of scissors, large, 1 duplication master for Go-Cart Parts Inventory, 1 Duplication
master for Wheel Patterns, 1 Duplication master for Oval Patterns

Procedure

1. Review carts from previous activity and possible changes and challenges discussed.

2. Pose and decide on a new challenge(s).

3. State the challenge(s).

4. Decide on materials.

5. Form teams.

6. Distribute materials and start the activity.

7. Write out the plans.

8. Start building the trick carts.

9. Test and prepare for runs.

10. Conduct runs.

11. Show and tell.

12. Have students explain product development. Problems they had and how they
solved or didn’t solve them.

13. Questions to ask the students: How did you alter your car to make it do
the different tricks. What other ways could you have altered your car?

14. Discuss the variables that affected the way the cart moved (friction, speed,
wheels, etc.)

15. Create other problems.

16. Discuss how the cart is related to a racecar and if pit crewmembers would
have to think about the same variables students came up with.

17. How could you change your model to improve your car’s speed?

Electric Circuits

Purpose:

Students will build and observe series and parallel circuits.

Materials:

2 D cells, 3 flashlight bulbs and holders, 7 pieces of wire, 15-25 cm, 2 pieces
of wire, 30-40 cm

Procedure

1. Ask students what an electrical circuit is and share ideas.

2. Distribute the materials to each group.

3. Have them build a circuit.

4. Discuss what conditions were needed to light the bulb.

5. Ask what changes could be made to get the same results.

6. Have students draw a schematic and explain how the electricity flows through
the circuit and electricity is transferred in the light bulb to light.

7. Ask the students what a model is. If they don’t explain that their diagrams
are models, point that out.

8. Ask them if they could use their model to predict how they would need to
wire a circuit so that it would transfer electricity to two bulbs.

9. Have students try their ideas. If no one has drawn a circuit with bulbs in
series and parallel, you may want to introduce a diagram of each, or wait till
later.

10. Have groups build their circuits and others drawn.

11. Ask them to explain the flow of electricity and predict using their models
what will happen when one of the bulbs is removed. Have students remove a bulb
and record the results.

12. If students have not built both parallel and series circuits have them do
so and use their models to predict what will happen when a bulb is removed.
Have them test their predictions and record results.

13. Compare the brightness of the bulbs in the two circuits. Record observations
use the model to explain their observations.

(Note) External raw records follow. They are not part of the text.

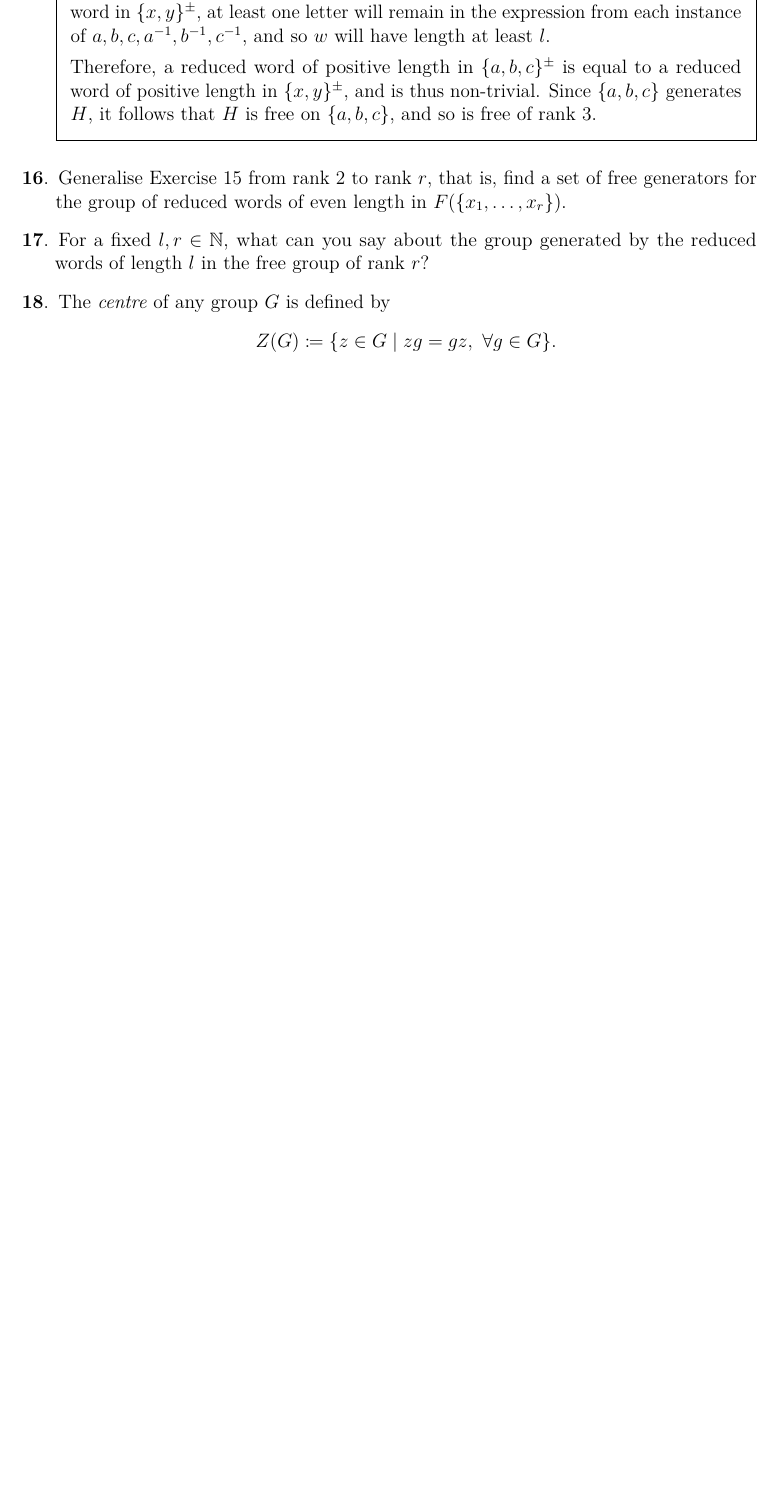
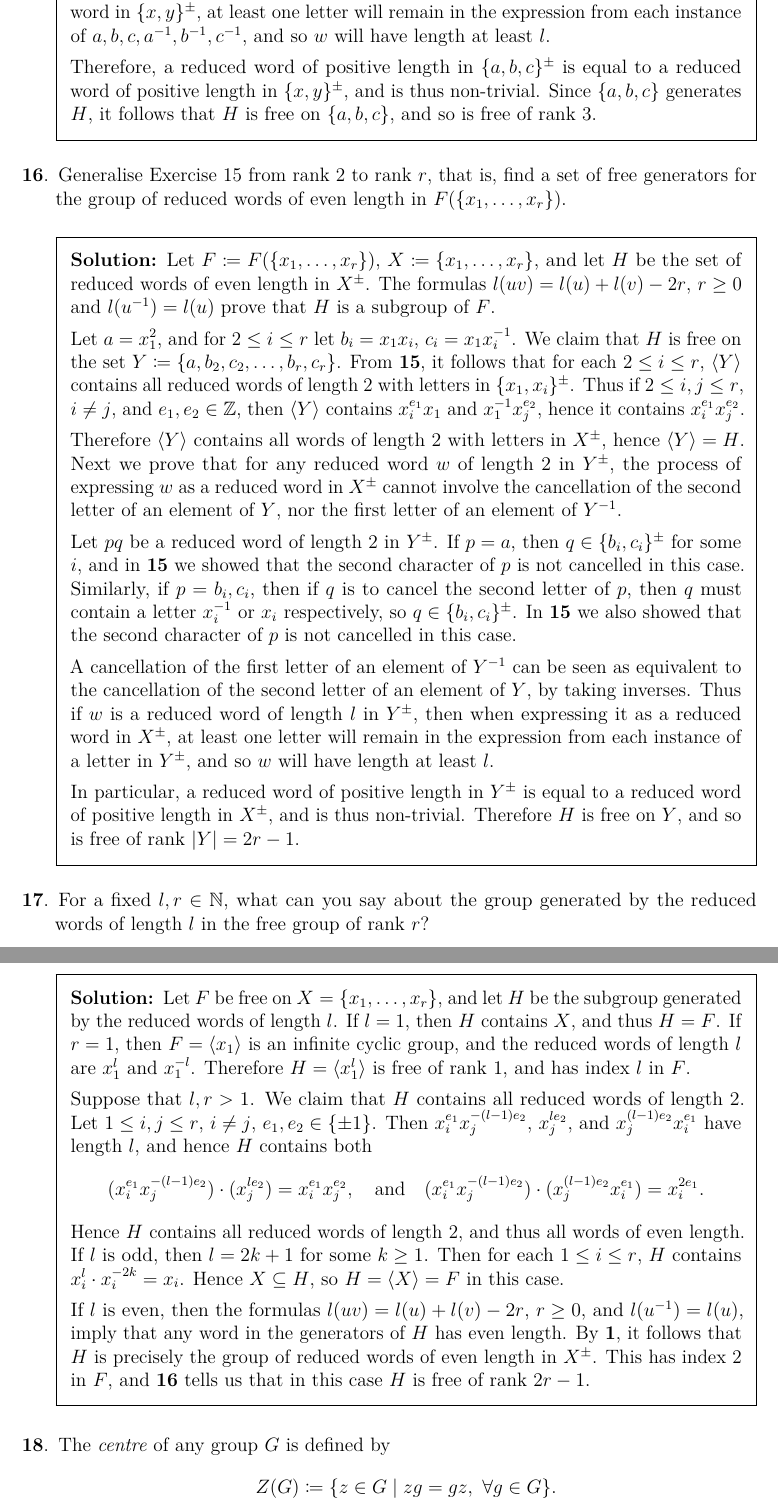
Before and after one commit to pjhuxford/computational-group-theory, a LaTeX problem sheet (exercises/johnson.tex, which reads exercises/chapter1.tex): part of page 7 of 8 before the commit and two parts of pages 7 and 8 of 9 after it, the two joined at a grey line, cut so that both start at the same text, the shorter picture padded with empty space. Compiled offline with pdfLaTeX.

Commit message:
Add solutions to Exercises 16-17, Chapter 1

```diff
--- a/exercises/chapter1.tex
+++ b/exercises/chapter1.tex
@@ -165,8 +165,30 @@ z
   \end{solution}
 
 \question Generalise Exercise 15 from rank 2 to rank $r$, that is, find a set of free generators for the group of reduced words of even length in $F(\{x_1,\ldots,x_r\})$.
+  \begin{solution}
+    Let $F\coloneqq F(\{x_1,\ldots,x_r\})$, $X\coloneqq\{x_1,\ldots,x_r\}$, and let $H$ be the set of reduced words of even length in $X^\pm$. The formulas $l(uv)=l(u)+l(v)-2r$, $r\geq0$ and $l(u^{-1})=l(u)$ prove that $H$ is a subgroup of $F$.
+
+    Let $a=x_1^2$, and for $2\leq i\leq r$ let $b_i=x_1x_i$, $c_i=x_1x_i^{-1}$. We claim that $H$ is free on the set $Y\coloneqq\{a,b_2,c_2,\ldots,b_r,c_r\}$. From \textbf{15}, it follows that for each $2\leq i\leq r$, $\langle Y \rangle$ contains all reduced words of length 2 with letters in $\{x_1,x_i\}^\pm$. Thus if $2\leq i,j\leq r$, $i\neq j$, and $e_1,e_2\in\Z$, then $\langle Y \rangle$ contains $x_i^{e_1}x_1$ and $x_1^{-1}x_j^{e_2}$, hence it contains $x_i^{e_1}x_j^{e_2}$.
+
+    Therefore $\langle Y \rangle$ contains all words of length 2 with letters in $X^\pm$, hence $\langle Y \rangle=H$. Next we prove that for any reduced word $w$ of length 2 in $Y^\pm$, the process of expressing $w$ as a reduced word in $X^\pm$ cannot involve the cancellation of the second letter of an element of $Y$, nor the first letter of an element of $Y^{-1}$.
+
+    Let $pq$ be a reduced word of length 2 in $Y^\pm$. If $p=a$, then $q\in\{b_i,c_i\}^\pm$ for some $i$, and in \textbf{15} we showed that the second character of $p$ is not cancelled in this case. Similarly, if $p=b_i,c_i$, then if $q$ is to cancel the second letter of $p$, then $q$ must contain a letter $x_i^{-1}$ or $x_i$ respectively, so $q\in\{b_i,c_i\}^\pm$. In \textbf{15} we also showed that the second character of $p$ is not cancelled in this case.
+
+    A cancellation of the first letter of an element of $Y^{-1}$ can be seen as equivalent to the cancellation of the second letter of an element of $Y$, by taking inverses. Thus if $w$ is a reduced word of length $l$ in $Y^\pm$, then when expressing it as a reduced word in $X^\pm$, at least one letter will remain in the expression from each instance of a letter in $Y^\pm$, and so $w$ will have length at least $l$.
+
+    In particular, a reduced word of positive length in $Y^\pm$ is equal to a reduced word of positive length in $X^\pm$, and is thus non-trivial. Therefore $H$ is free on $Y$, and so is free of rank $\abs{Y}=2r-1$.
+  \end{solution}
 
 \question For a fixed $l,r\in\N$, what can you say about the group generated by the reduced words of length $l$ in the free group of rank $r$?
+  \begin{solution}
+    Let $F$ be free on $X=\{x_1,\ldots,x_r\}$, and let $H$ be the subgroup generated by the reduced words of length $l$. If $l=1$, then $H$ contains $X$, and thus $H=F$. If $r=1$, then $F=\langle x_1 \rangle$ is an infinite cyclic group, and the reduced words of length $l$ are $x_1^l$ and $x_1^{-l}$. Therefore $H=\langle x_1^l \rangle$ is free of rank 1, and has index $l$ in $F$.
+
+    Suppose that $l,r>1$. We claim that $H$ contains all reduced words of length 2. Let $1\leq i,j\leq r$, $i\neq j$, $e_1,e_2\in\{\pm1\}$. Then $x_i^{e_1}x_j^{-(l-1)e_2}$, $x_j^{le_2}$, and $x_j^{(l-1)e_2}x_i^{e_1}$ have length $l$, and hence $H$ contains both
+    \[ (x_i^{e_1}x_j^{-(l-1)e_2})\cdot(x_j^{le_2})=x_i^{e_1}x_j^{e_2}, \quad \text{and} \quad (x_i^{e_1}x_j^{-(l-1)e_2})\cdot(x_j^{(l-1)e_2}x_i^{e_1})=x_i^{2e_1}. \]
+    Hence $H$ contains all reduced words of length 2, and thus all words of even length. If $l$ is odd, then $l=2k+1$ for some $k\geq1$. Then for each $1\leq i\leq r$, $H$ contains $x_i^l\cdot x_i^{-2k}=x_i$. Hence $X\subseteq H$, so $H=\langle X \rangle=F$ in this case.
+
+    If $l$ is even, then the formulas $l(uv)=l(u)+l(v)-2r$, $r\geq0$, and $l(u^{-1})=l(u)$, imply that any word in the generators of $H$ has even length. By \textbf{1}, it follows that $H$ is precisely the group of reduced words of even length in $X^\pm$. This has index 2 in $F$, and \textbf{16} tells us that in this case $H$ is free of rank $2r-1$.
+  \end{solution}
 
 \question The \emph{centre} of any group $G$ is defined by
   \[ Z(G) \coloneqq \{ z\in G \mid zg=gz,\ \forall g\in G\}. \]
```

14. Have all groups share their results and create a class model to explain
all circuits.

15. Ask how they would use models in real life.

16. Ask how they can use the information they learned about electric circuits.